Items from a data source ::

━━━

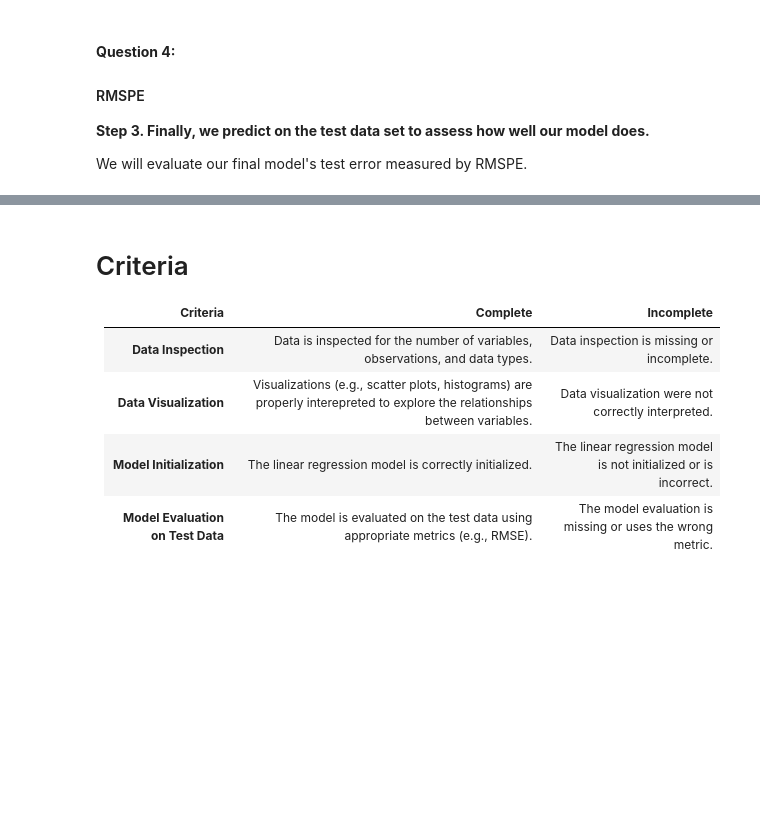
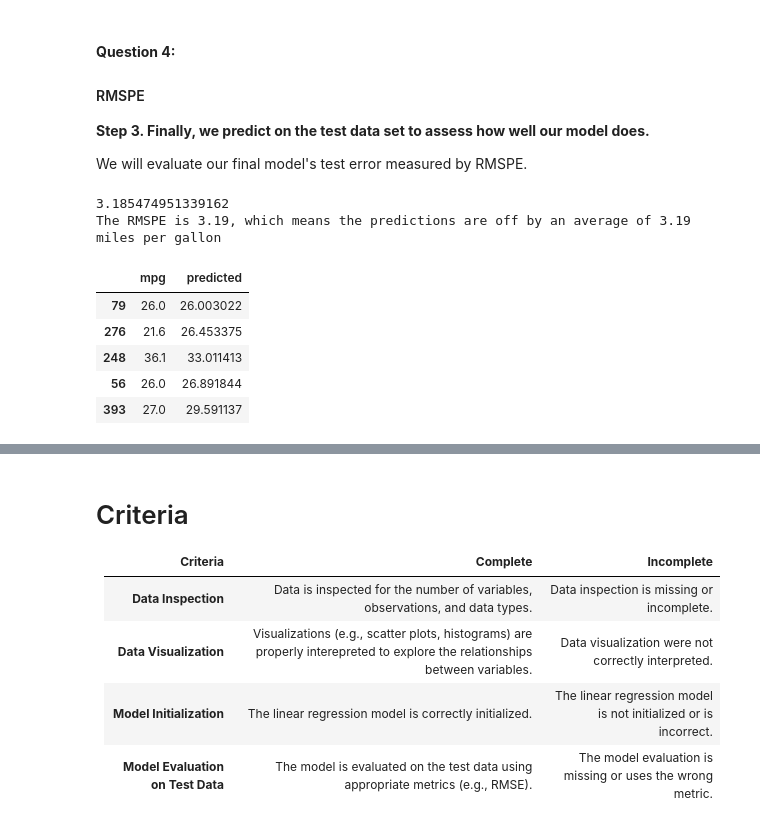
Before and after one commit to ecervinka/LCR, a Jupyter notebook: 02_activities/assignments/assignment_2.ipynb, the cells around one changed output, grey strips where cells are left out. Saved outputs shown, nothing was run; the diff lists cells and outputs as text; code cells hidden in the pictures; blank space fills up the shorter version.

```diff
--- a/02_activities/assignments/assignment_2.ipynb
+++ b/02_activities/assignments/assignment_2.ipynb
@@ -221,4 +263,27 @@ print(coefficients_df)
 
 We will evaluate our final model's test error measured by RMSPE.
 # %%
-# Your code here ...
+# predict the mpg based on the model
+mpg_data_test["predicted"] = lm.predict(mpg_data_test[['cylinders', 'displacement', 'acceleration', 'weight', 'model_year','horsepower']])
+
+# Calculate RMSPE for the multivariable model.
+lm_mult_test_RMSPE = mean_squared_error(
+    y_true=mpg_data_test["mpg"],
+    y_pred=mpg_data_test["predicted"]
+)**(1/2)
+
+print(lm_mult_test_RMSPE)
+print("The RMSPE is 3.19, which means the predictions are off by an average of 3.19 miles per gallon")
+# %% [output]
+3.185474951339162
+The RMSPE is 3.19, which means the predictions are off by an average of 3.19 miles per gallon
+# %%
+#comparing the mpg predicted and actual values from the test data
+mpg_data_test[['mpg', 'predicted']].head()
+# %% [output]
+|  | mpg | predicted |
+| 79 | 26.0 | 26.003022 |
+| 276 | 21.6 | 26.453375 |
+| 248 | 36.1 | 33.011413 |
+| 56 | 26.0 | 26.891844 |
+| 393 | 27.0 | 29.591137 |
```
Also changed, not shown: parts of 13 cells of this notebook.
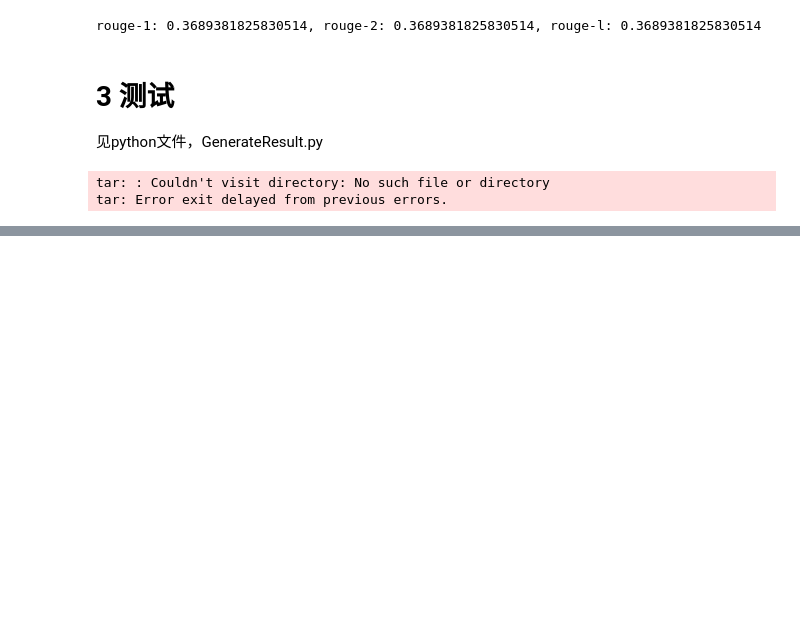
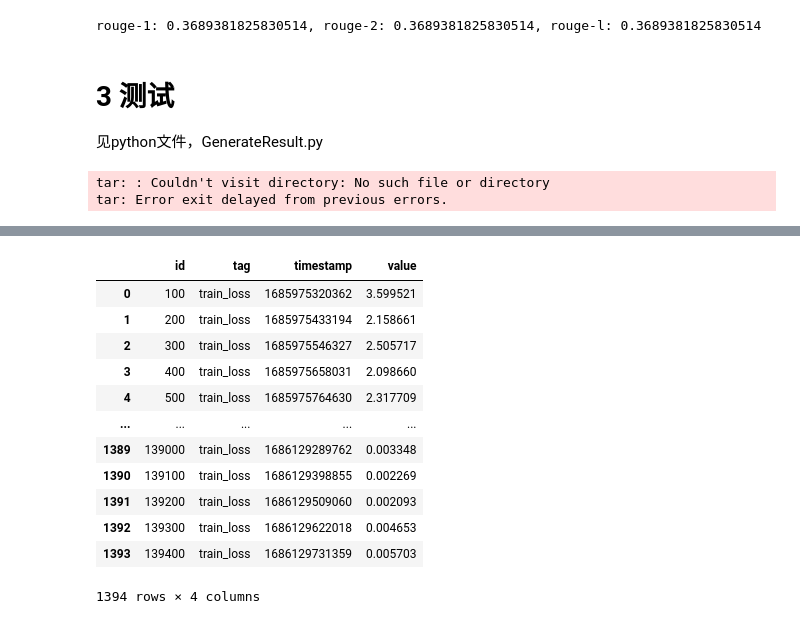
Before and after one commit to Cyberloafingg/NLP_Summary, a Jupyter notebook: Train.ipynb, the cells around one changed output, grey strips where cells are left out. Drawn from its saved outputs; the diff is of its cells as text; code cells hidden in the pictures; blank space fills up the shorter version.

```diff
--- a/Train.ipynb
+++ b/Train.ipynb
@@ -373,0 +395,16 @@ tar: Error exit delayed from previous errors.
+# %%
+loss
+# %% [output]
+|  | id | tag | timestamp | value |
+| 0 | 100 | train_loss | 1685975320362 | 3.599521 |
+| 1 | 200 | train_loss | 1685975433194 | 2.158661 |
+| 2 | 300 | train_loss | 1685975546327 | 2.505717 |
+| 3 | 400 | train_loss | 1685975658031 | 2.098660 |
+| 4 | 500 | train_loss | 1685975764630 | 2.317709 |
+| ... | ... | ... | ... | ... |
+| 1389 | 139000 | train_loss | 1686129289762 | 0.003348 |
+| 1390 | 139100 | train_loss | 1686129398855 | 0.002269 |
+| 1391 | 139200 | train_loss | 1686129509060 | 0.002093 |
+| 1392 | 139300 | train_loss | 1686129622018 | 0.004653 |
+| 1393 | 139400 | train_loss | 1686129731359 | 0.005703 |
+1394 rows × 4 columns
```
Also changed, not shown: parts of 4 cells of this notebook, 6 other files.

━━━

Task :: Please return the records above exactly as written, dropping every picture.

Solution for this exercise ::
Before and after one commit to ecervinka/LCR, a Jupyter notebook: 02_activities/assignments/assignment_2.ipynb, the cells around one changed output, grey strips where cells are left out. Saved outputs shown, nothing was run; the diff lists cells and outputs as text; code cells hidden in the pictures; blank space fills up the shorter version.

```diff
--- a/02_activities/assignments/assignment_2.ipynb
+++ b/02_activities/assignments/assignment_2.ipynb
@@ -221,4 +263,27 @@ print(coefficients_df)
 
 We will evaluate our final model's test error measured by RMSPE.
 # %%
-# Your code here ...
+# predict the mpg based on the model
+mpg_data_test["predicted"] = lm.predict(mpg_data_test[['cylinders', 'displacement', 'acceleration', 'weight', 'model_year','horsepower']])
+
+# Calculate RMSPE for the multivariable model.
+lm_mult_test_RMSPE = mean_squared_error(
+    y_true=mpg_data_test["mpg"],
+    y_pred=mpg_data_test["predicted"]
+)**(1/2)
+
+print(lm_mult_test_RMSPE)
+print("The RMSPE is 3.19, which means the predictions are off by an average of 3.19 miles per gallon")
+# %% [output]
+3.185474951339162
+The RMSPE is 3.19, which means the predictions are off by an average of 3.19 miles per gallon
+# %%
+#comparing the mpg predicted and actual values from the test data
+mpg_data_test[['mpg', 'predicted']].head()
+# %% [output]
+|  | mpg | predicted |
+| 79 | 26.0 | 26.003022 |
+| 276 | 21.6 | 26.453375 |
+| 248 | 36.1 | 33.011413 |
+| 56 | 26.0 | 26.891844 |
+| 393 | 27.0 | 29.591137 |
```
Also changed, not shown: parts of 13 cells of this notebook.
Before and after one commit to Cyberloafingg/NLP_Summary, a Jupyter notebook: Train.ipynb, the cells around one changed output, grey strips where cells are left out. Drawn from its saved outputs; the diff is of its cells as text; code cells hidden in the pictures; blank space fills up the shorter version.

```diff
--- a/Train.ipynb
+++ b/Train.ipynb
@@ -373,0 +395,16 @@ tar: Error exit delayed from previous errors.
+# %%
+loss
+# %% [output]
+|  | id | tag | timestamp | value |
+| 0 | 100 | train_loss | 1685975320362 | 3.599521 |
+| 1 | 200 | train_loss | 1685975433194 | 2.158661 |
+| 2 | 300 | train_loss | 1685975546327 | 2.505717 |
+| 3 | 400 | train_loss | 1685975658031 | 2.098660 |
+| 4 | 500 | train_loss | 1685975764630 | 2.317709 |
+| ... | ... | ... | ... | ... |
+| 1389 | 139000 | train_loss | 1686129289762 | 0.003348 |
+| 1390 | 139100 | train_loss | 1686129398855 | 0.002269 |
+| 1391 | 139200 | train_loss | 1686129509060 | 0.002093 |
+| 1392 | 139300 | train_loss | 1686129622018 | 0.004653 |
+| 1393 | 139400 | train_loss | 1686129731359 | 0.005703 |
+1394 rows × 4 columns
```
Also changed, not shown: parts of 4 cells of this notebook, 6 other files.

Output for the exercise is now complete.